Quite bizarrely, I’ve been faced with an obvious reality of my situation that I previously hadn’t paid attention to: my detransition is not defined by its starting point and outcome. Child-man-woman, it could be, or cis-trans-cis, or trans-trans-trans. Hindsight is never very clear in those cases. It wasn’t the first time a trans person pointed it out to me, indirectly, by implying I was outside of the strict definition of a detransitioner. I wasn’t cis, after all, and I called myself non-binary. This irritated me, not because it was an intrusion into my narrative, but rather, because I do know what makes me a “detransitioner” alongside with a non-binary person. On my long and winded path, I have experienced two feelings that set my metamorphosis apart from just ongoing transformation. My storyline is marked by disappointment and loss.

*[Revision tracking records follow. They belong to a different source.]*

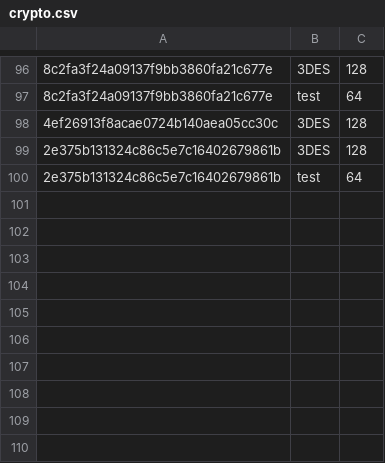
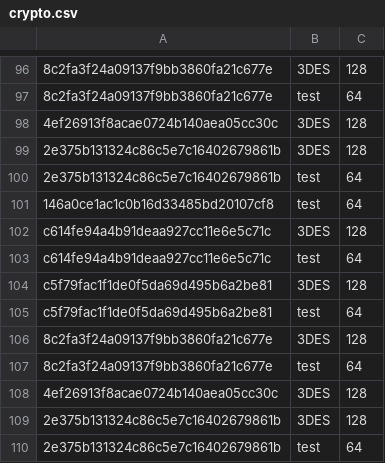
Before and after one commit to scanoss-qg/minr, a CSV file: minr/mined/crypto.csv, drawn as a sheet; only a part is shown, gaps mark what is left out; the diff names each change by its address in the sheet, - before the commit and + after, or states it on an @@ line.

```diff
--- a/minr/mined/crypto.csv
+++ b/minr/mined/crypto.csv
+row 101: 146a0ce1ac1c0b16d33485bd20107cf8 | test | 64
+row 102: c614fe94a4b91deaa927cc11e6e5c71c | 3DES | 128
+row 103: c614fe94a4b91deaa927cc11e6e5c71c | test | 64
+row 104: c5f79fac1f1de0f5da69d495b6a2be81 | 3DES | 128
+row 105: c5f79fac1f1de0f5da69d495b6a2be81 | test | 64
+row 106: 8c2fa3f24a09137f9bb3860fa21c677e | 3DES | 128
+row 107: 8c2fa3f24a09137f9bb3860fa21c677e | test | 64
+row 108: 4ef26913f8acae0724b140aea05cc30c | 3DES | 128
+row 109: 2e375b131324c86c5e7c16402679861b | 3DES | 128
+row 110: 2e375b131324c86c5e7c16402679861b | test | 64
```
Also changed, not shown: minr/mined/components.csv, minr/mined/files/14.csv, 19 other files.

What disappointed me was that my transition had turned out not to quench my primal thirst, hadn’t made me whole, hadn’t healed me. I had become something, yes. A reasonably handsome young man to some, but to me, a half-person. Only the half, the other half would still come out at night sometimes. It’s just so hard to keep a living part of yourself away from daylight. And then, I experienced loss.
One truth about transitioning that seems silent is that you have to let go of a part of yourself for it. You abandon an older version of yourself forever, and you can’t go back to it. Of course, the same happens to all of us while we go through our inevitable life cycle: we lose our childhood, our youth, our adult age. Some never recover from losing their innocence or their prime. I tried to find this past, younger woman-self when detransitioning, but I only ever found her old documents and pictures. They don’t call it deadname for no reason. A part of me actually died, physically, it has been cremated. A part of this Jewish daughter of this Jewish mother has been burned, went up in ashes. The regret and guilt I feel over this is partly about my collaboration with it, but mostly, it’s my survivor’s guilt.
Why did I, Otto, get to live? And she died – what was her name again?